No picture belongs in the copy. Repeat each line below exactly.

* [Records shown]
*** Block opens ***
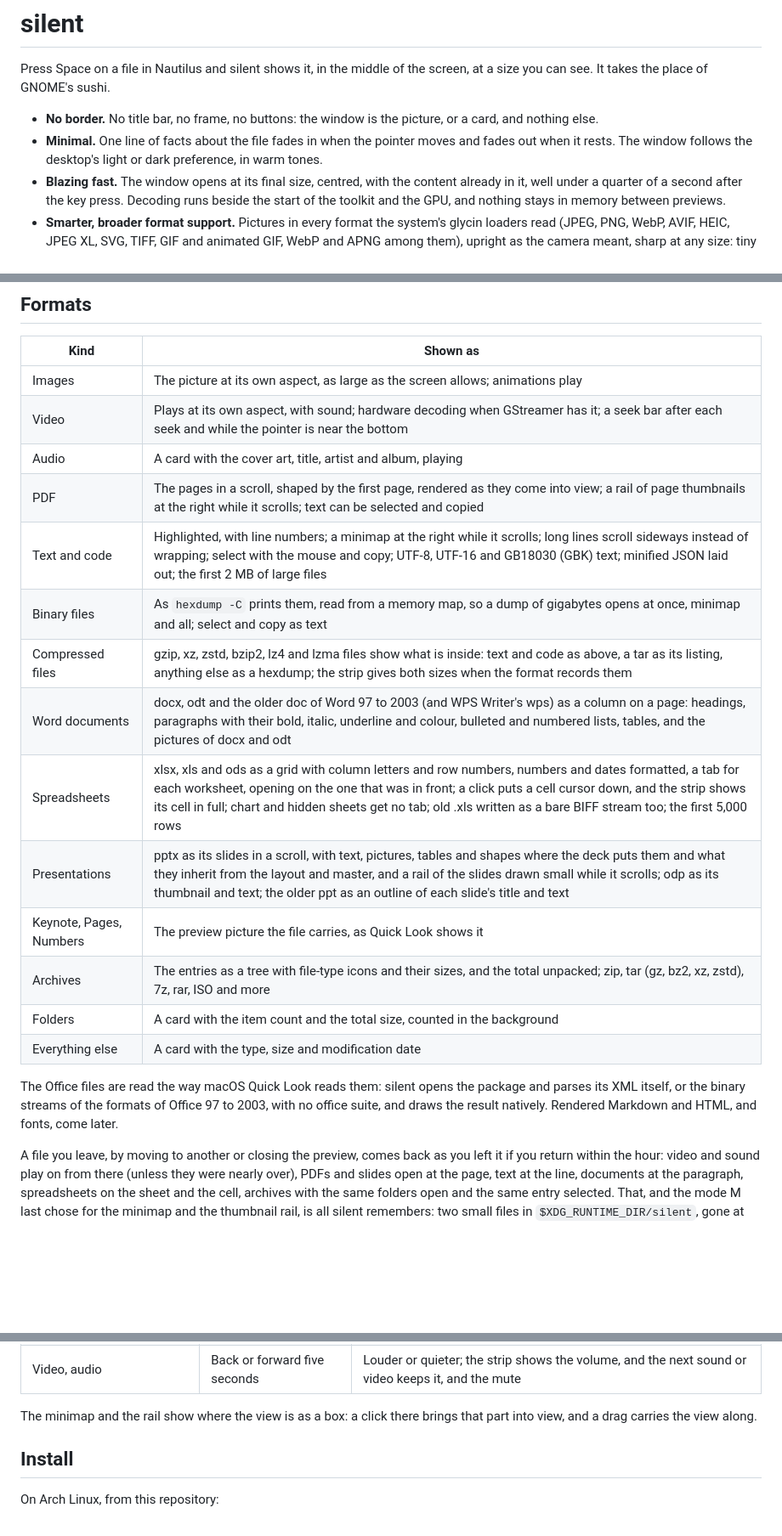
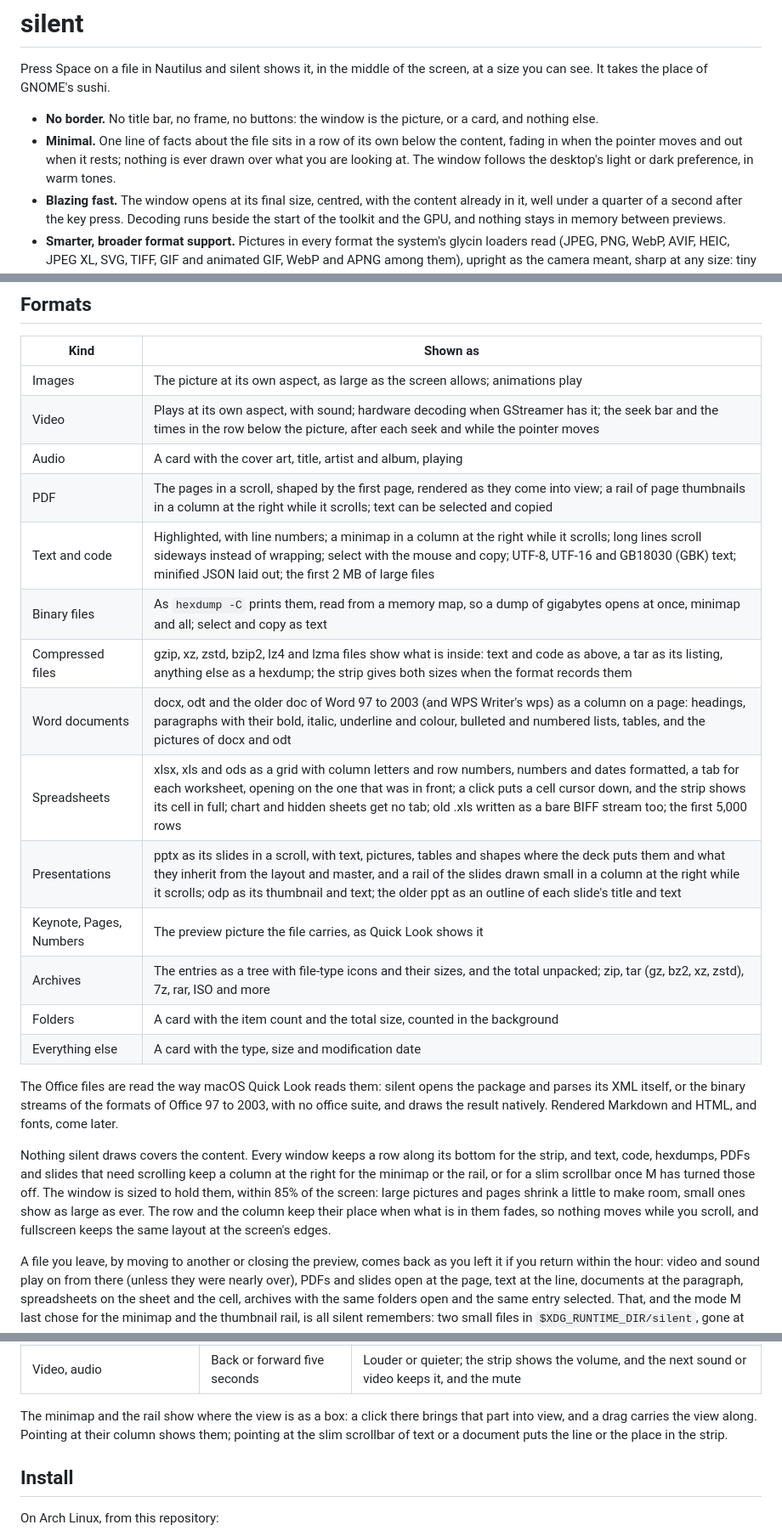
Before and after one commit to crazyboycjr/silent, a Markdown page: README.md, 3 parts joined by grey strips. Shown at 85% size. GitHub-like rendering; blank space fills up the shorter version.

Commit message:
README: the row, the column and the switches
Co-Authored-By: Claude Opus 5.5 <noreply@anthropic.com>
Claude-Session: https://claude.ai/code/session_01SrhTe511MnFqq3gFxy6A1N

```diff
--- a/README.md
+++ b/README.md
@@ -5,9 +5,10 @@ screen, at a size you can see. It takes the place of GNOME's sushi.
 
 - **No border.** No title bar, no frame, no buttons: the window is the
   picture, or a card, and nothing else.
-- **Minimal.** One line of facts about the file fades in when the pointer
-  moves and fades out when it rests. The window follows the desktop's light
-  or dark preference, in warm tones.
+- **Minimal.** One line of facts about the file sits in a row of its own
+  below the content, fading in when the pointer moves and out when it
+  rests; nothing is ever drawn over what you are looking at. The window
+  follows the desktop's light or dark preference, in warm tones.
 - **Blazing fast.** The window opens at its final size, centred, with the
   content already in it, well under a quarter of a second after the key
   press. Decoding runs beside the start of the toolkit and the GPU, and
@@ -27,15 +28,15 @@ screen, at a size you can see. It takes the place of GNOME's sushi.
 | Kind | Shown as |
 | --- | --- |
 | Images | The picture at its own aspect, as large as the screen allows; animations play |
-| Video | Plays at its own aspect, with sound; hardware decoding when GStreamer has it; a seek bar after each seek and while the pointer is near the bottom |
+| Video | Plays at its own aspect, with sound; hardware decoding when GStreamer has it; the seek bar and the times in the row below the picture, after each seek and while the pointer moves |
 | Audio | A card with the cover art, title, artist and album, playing |
-| PDF | The pages in a scroll, shaped by the first page, rendered as they come into view; a rail of page thumbnails at the right while it scrolls; text can be selected and copied |
-| Text and code | Highlighted, with line numbers; a minimap at the right while it scrolls; long lines scroll sideways instead of wrapping; select with the mouse and copy; UTF-8, UTF-16 and GB18030 (GBK) text; minified JSON laid out; the first 2 MB of large files |
+| PDF | The pages in a scroll, shaped by the first page, rendered as they come into view; a rail of page thumbnails in a column at the right while it scrolls; text can be selected and copied |
+| Text and code | Highlighted, with line numbers; a minimap in a column at the right while it scrolls; long lines scroll sideways instead of wrapping; select with the mouse and copy; UTF-8, UTF-16 and GB18030 (GBK) text; minified JSON laid out; the first 2 MB of large files |
 | Binary files | As `hexdump -C` prints them, read from a memory map, so a dump of gigabytes opens at once, minimap and all; select and copy as text |
 | Compressed files | gzip, xz, zstd, bzip2, lz4 and lzma files show what is inside: text and code as above, a tar as its listing, anything else as a hexdump; the strip gives both sizes when the format records them |
 | Word documents | docx, odt and the older doc of Word 97 to 2003 (and WPS Writer's wps) as a column on a page: headings, paragraphs with their bold, italic, underline and colour, bulleted and numbered lists, tables, and the pictures of docx and odt |
 | Spreadsheets | xlsx, xls and ods as a grid with column letters and row numbers, numbers and dates formatted, a tab for each worksheet, opening on the one that was in front; a click puts a cell cursor down, and the strip shows its cell in full; chart and hidden sheets get no tab; old .xls written as a bare BIFF stream too; the first 5,000 rows |
-| Presentations | pptx as its slides in a scroll, with text, pictures, tables and shapes where the deck puts them and what they inherit from the layout and master, and a rail of the slides drawn small while it scrolls; odp as its thumbnail and text; the older ppt as an outline of each slide's title and text |
+| Presentations | pptx as its slides in a scroll, with text, pictures, tables and shapes where the deck puts them and what they inherit from the layout and master, and a rail of the slides drawn small in a column at the right while it scrolls; odp as its thumbnail and text; the older ppt as an outline of each slide's title and text |
 | Keynote, Pages, Numbers | The preview picture the file carries, as Quick Look shows it |
 | Archives | The entries as a tree with file-type icons and their sizes, and the total unpacked; zip, tar (gz, bz2, xz, zstd), 7z, rar, ISO and more |
 | Folders | A card with the item count and the total size, counted in the background |
@@ -44,6 +45,16 @@ screen, at a size you can see. It takes the place of GNOME's sushi.
 The Office files are read the way macOS Quick Look reads them: silent opens
 the package and parses its XML itself, or the binary streams of the formats
 of Office 97 to 2003, with no office suite, and draws the result natively. Rendered Markdown and HTML, and fonts, come later.
+
+Nothing silent draws covers the content. Every window keeps a row along
+its bottom for the strip, and text, code, hexdumps, PDFs and slides that
+need scrolling keep a column at the right for the minimap or the rail, or
+for a slim scrollbar once M has turned those off. The window is sized to
+hold them, within 85% of the screen: large pictures and pages shrink a
+little to make room, small ones show as large as ever. The row and the
+column keep their place when what is in them fades, so nothing moves
+while you scroll, and fullscreen keeps the same layout at the screen's
+edges.
 
 A file you leave, by moving to another or closing the preview, comes back
 as you left it if you return within the hour: video and sound play on from
@@ -103,7 +114,9 @@ engages a video only engages it; the next one pauses.
 | Video, audio | Back or forward five seconds | Louder or quieter; the strip shows the volume, and the next sound or video keeps it, and the mute |
 
 The minimap and the rail show where the view is as a box: a click there
-brings that part into view, and a drag carries the view along.
+brings that part into view, and a drag carries the view along. Pointing
+at their column shows them; pointing at the slim scrollbar of text or a
+document puts the line or the place in the strip.
 
 ## Install
 
```
Also changed, not shown: other parts of README.md (+4 -0 lines).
*** Block closes ***
* [Answer below]
Before and after one commit to crazyboycjr/silent, a Markdown page: README.md, 3 parts joined by grey strips. Shown at 85% size. GitHub-like rendering; blank space fills up the shorter version.

Commit message:
README: the row, the column and the switches
Co-Authored-By: Claude Opus 5.5 <noreply@anthropic.com>
Claude-Session: https://claude.ai/code/session_01SrhTe511MnFqq3gFxy6A1N

```diff
--- a/README.md
+++ b/README.md
@@ -5,9 +5,10 @@ screen, at a size you can see. It takes the place of GNOME's sushi.
 
 - **No border.** No title bar, no frame, no buttons: the window is the
   picture, or a card, and nothing else.
-- **Minimal.** One line of facts about the file fades in when the pointer
-  moves and fades out when it rests. The window follows the desktop's light
-  or dark preference, in warm tones.
+- **Minimal.** One line of facts about the file sits in a row of its own
+  below the content, fading in when the pointer moves and out when it
+  rests; nothing is ever drawn over what you are looking at. The window
+  follows the desktop's light or dark preference, in warm tones.
 - **Blazing fast.** The window opens at its final size, centred, with the
   content already in it, well under a quarter of a second after the key
   press. Decoding runs beside the start of the toolkit and the GPU, and
@@ -27,15 +28,15 @@ screen, at a size you can see. It takes the place of GNOME's sushi.
 | Kind | Shown as |
 | --- | --- |
 | Images | The picture at its own aspect, as large as the screen allows; animations play |
-| Video | Plays at its own aspect, with sound; hardware decoding when GStreamer has it; a seek bar after each seek and while the pointer is near the bottom |
+| Video | Plays at its own aspect, with sound; hardware decoding when GStreamer has it; the seek bar and the times in the row below the picture, after each seek and while the pointer moves |
 | Audio | A card with the cover art, title, artist and album, playing |
-| PDF | The pages in a scroll, shaped by the first page, rendered as they come into view; a rail of page thumbnails at the right while it scrolls; text can be selected and copied |
-| Text and code | Highlighted, with line numbers; a minimap at the right while it scrolls; long lines scroll sideways instead of wrapping; select with the mouse and copy; UTF-8, UTF-16 and GB18030 (GBK) text; minified JSON laid out; the first 2 MB of large files |
+| PDF | The pages in a scroll, shaped by the first page, rendered as they come into view; a rail of page thumbnails in a column at the right while it scrolls; text can be selected and copied |
+| Text and code | Highlighted, with line numbers; a minimap in a column at the right while it scrolls; long lines scroll sideways instead of wrapping; select with the mouse and copy; UTF-8, UTF-16 and GB18030 (GBK) text; minified JSON laid out; the first 2 MB of large files |
 | Binary files | As `hexdump -C` prints them, read from a memory map, so a dump of gigabytes opens at once, minimap and all; select and copy as text |
 | Compressed files | gzip, xz, zstd, bzip2, lz4 and lzma files show what is inside: text and code as above, a tar as its listing, anything else as a hexdump; the strip gives both sizes when the format records them |
 | Word documents | docx, odt and the older doc of Word 97 to 2003 (and WPS Writer's wps) as a column on a page: headings, paragraphs with their bold, italic, underline and colour, bulleted and numbered lists, tables, and the pictures of docx and odt |
 | Spreadsheets | xlsx, xls and ods as a grid with column letters and row numbers, numbers and dates formatted, a tab for each worksheet, opening on the one that was in front; a click puts a cell cursor down, and the strip shows its cell in full; chart and hidden sheets get no tab; old .xls written as a bare BIFF stream too; the first 5,000 rows |
-| Presentations | pptx as its slides in a scroll, with text, pictures, tables and shapes where the deck puts them and what they inherit from the layout and master, and a rail of the slides drawn small while it scrolls; odp as its thumbnail and text; the older ppt as an outline of each slide's title and text |
+| Presentations | pptx as its slides in a scroll, with text, pictures, tables and shapes where the deck puts them and what they inherit from the layout and master, and a rail of the slides drawn small in a column at the right while it scrolls; odp as its thumbnail and text; the older ppt as an outline of each slide's title and text |
 | Keynote, Pages, Numbers | The preview picture the file carries, as Quick Look shows it |
 | Archives | The entries as a tree with file-type icons and their sizes, and the total unpacked; zip, tar (gz, bz2, xz, zstd), 7z, rar, ISO and more |
 | Folders | A card with the item count and the total size, counted in the background |
@@ -44,6 +45,16 @@ screen, at a size you can see. It takes the place of GNOME's sushi.
 The Office files are read the way macOS Quick Look reads them: silent opens
 the package and parses its XML itself, or the binary streams of the formats
 of Office 97 to 2003, with no office suite, and draws the result natively. Rendered Markdown and HTML, and fonts, come later.
+
+Nothing silent draws covers the content. Every window keeps a row along
+its bottom for the strip, and text, code, hexdumps, PDFs and slides that
+need scrolling keep a column at the right for the minimap or the rail, or
+for a slim scrollbar once M has turned those off. The window is sized to
+hold them, within 85% of the screen: large pictures and pages shrink a
+little to make room, small ones show as large as ever. The row and the
+column keep their place when what is in them fades, so nothing moves
+while you scroll, and fullscreen keeps the same layout at the screen's
+edges.
 
 A file you leave, by moving to another or closing the preview, comes back
 as you left it if you return within the hour: video and sound play on from
@@ -103,7 +114,9 @@ engages a video only engages it; the next one pauses.
 | Video, audio | Back or forward five seconds | Louder or quieter; the strip shows the volume, and the next sound or video keeps it, and the mute |
 
 The minimap and the rail show where the view is as a box: a click there
-brings that part into view, and a drag carries the view along.
+brings that part into view, and a drag carries the view along. Pointing
+at their column shows them; pointing at the slim scrollbar of text or a
+document puts the line or the place in the strip.
 
 ## Install
 
```
Also changed, not shown: other parts of README.md (+4 -0 lines).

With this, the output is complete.